I stayed crouched in a corner, shoeless, avoiding any human contact for the first five or six hours. Fortunately, I was amused by some of the stories I heard from people who were also victims of the long arm of the law. One guy actually called the police because someone threw a bottle through his window while he was home with his girlfriend. He went outside to wait for the cops and was tackled and taken to jail for “throwing a bottle at a window.” He tried to explain to them that he had, in fact, called them because someone else broke his window, but they apparently weren’t listening to anyone that night.

I was let out 14 hours later with a pain in my neck and a real passion to write this article in hopes of shedding some light on just how bad it can get if you even speak to an officer in I.V. I understand it was Halloween and the police were attempting to catch those few bad eggs, but what happened to me was appalling. This is clearly an abuse of power on the part of the police. I now have to tack a fat lawyer fee onto my out-of-state tuition tab just so this “resisting arrest” charge doesn’t show up on my criminal record.

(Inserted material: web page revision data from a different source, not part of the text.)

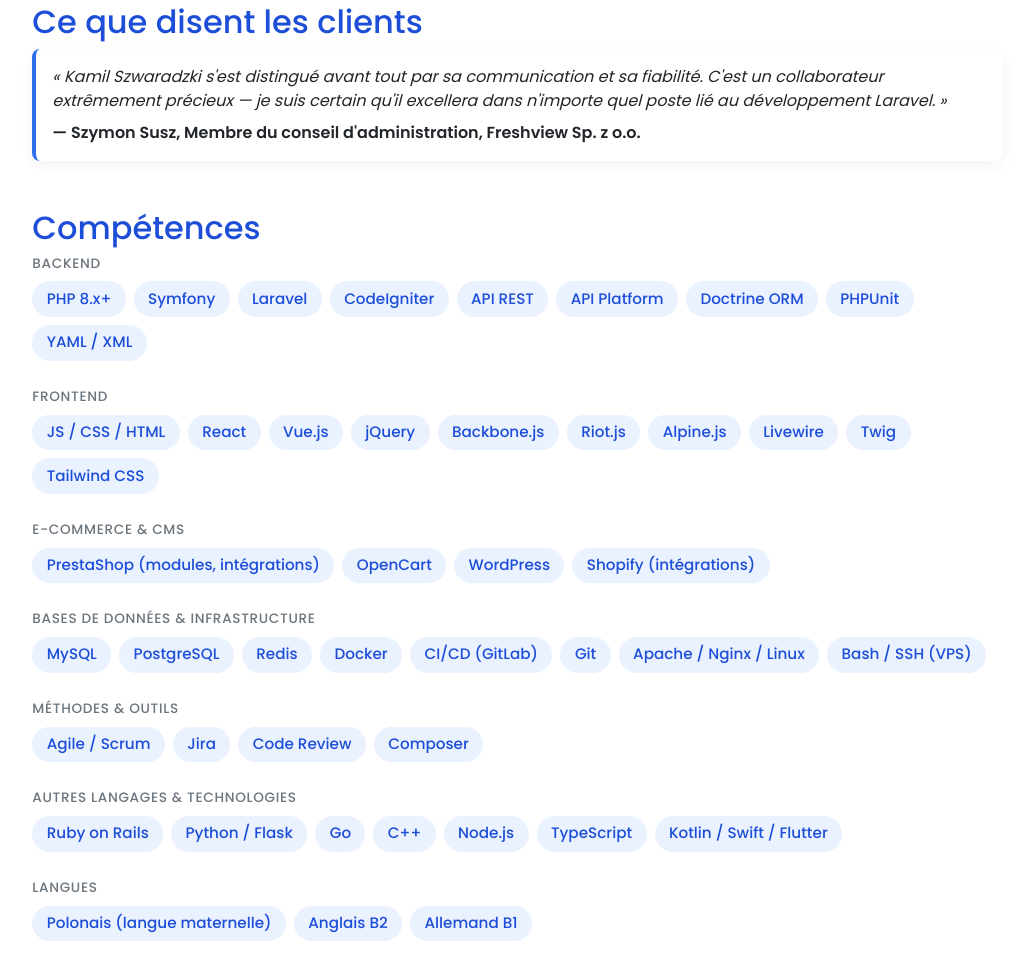
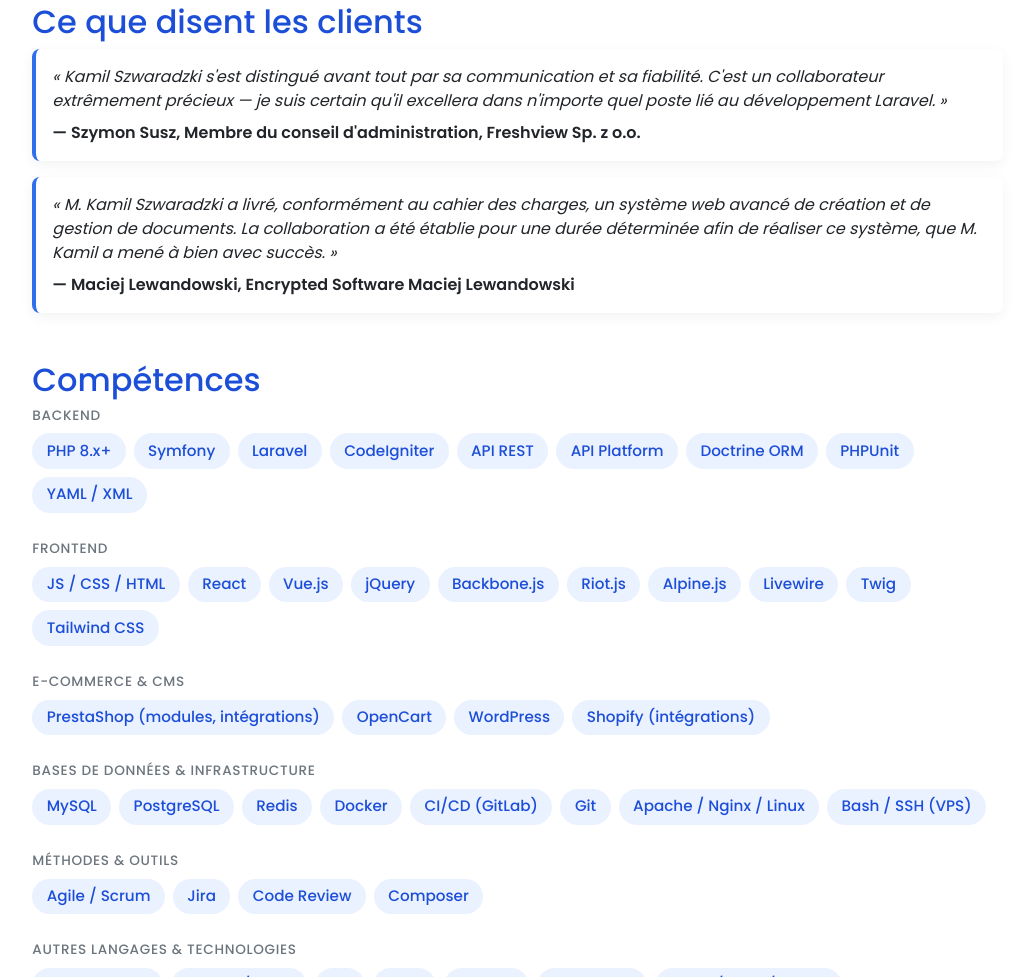
Before and after one commit to kamilszwaradzki/code4alleu-static-cloudflare-page, a plain HTML site: page fr/about.html in a window 1280 px wide. Shown: the part 1282-2259 px from the top of the page, without its empty margins (229-1246 px from the left). Drawn offline with nearby package versions, Linux system fonts and the light colour scheme.

Commit message:
Dodanie referencji od Encrypted Software na stronie O mnie

```diff
--- a/fr/about.html
+++ b/fr/about.html
@@ -149,6 +149,14 @@
                                         « Kamil Szwaradzki s'est distingué avant tout par sa communication et sa fiabilité. C'est un collaborateur extrêmement précieux — je suis certain qu'il excellera dans n'importe quel poste lié au développement Laravel. »
                                     </blockquote>
                                     <p class="text-wrap mb-0 fw-semibold">— Szymon Susz, Membre du conseil d'administration, Freshview Sp. z o.o.</p>
+                                </div>
+                            </div>
+                            <div class="card mt-3">
+                                <div class="card-body">
+                                    <blockquote class="text-wrap mb-2" style="font-style: italic;">
+                                        « M. Kamil Szwaradzki a livré, conformément au cahier des charges, un système web avancé de création et de gestion de documents. La collaboration a été établie pour une durée déterminée afin de réaliser ce système, que M. Kamil a mené à bien avec succès. »
+                                    </blockquote>
+                                    <p class="text-wrap mb-0 fw-semibold">— Maciej Lewandowski, Encrypted Software Maciej Lewandowski</p>
                                 </div>
                             </div>
                         </section>
```
Also changed, not shown: about.html (+8 -0 lines), de/about.html (+8 -0 lines), en/about.html (+8 -0 lines).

To recap, I was arrested for asking an officer to prevent his horse from defecating on our property. He told me it was my responsibility to clean it up, jammed me against a staircase with the horse and arrested me. In defending myself, I told him that it was my property and he responded with “No, it’s not! You rent!”

I fear for the future of this one square mile we call home as police power increases each Halloween if it continues to be plagued by ever-increasing power in the hands of law enforcement and this failed justice system.

I refuse to let this incident slip into the dark abyss of the Pacific just like the horse shit that we had to hose off our driveway the next day. Please e-mail me your stories at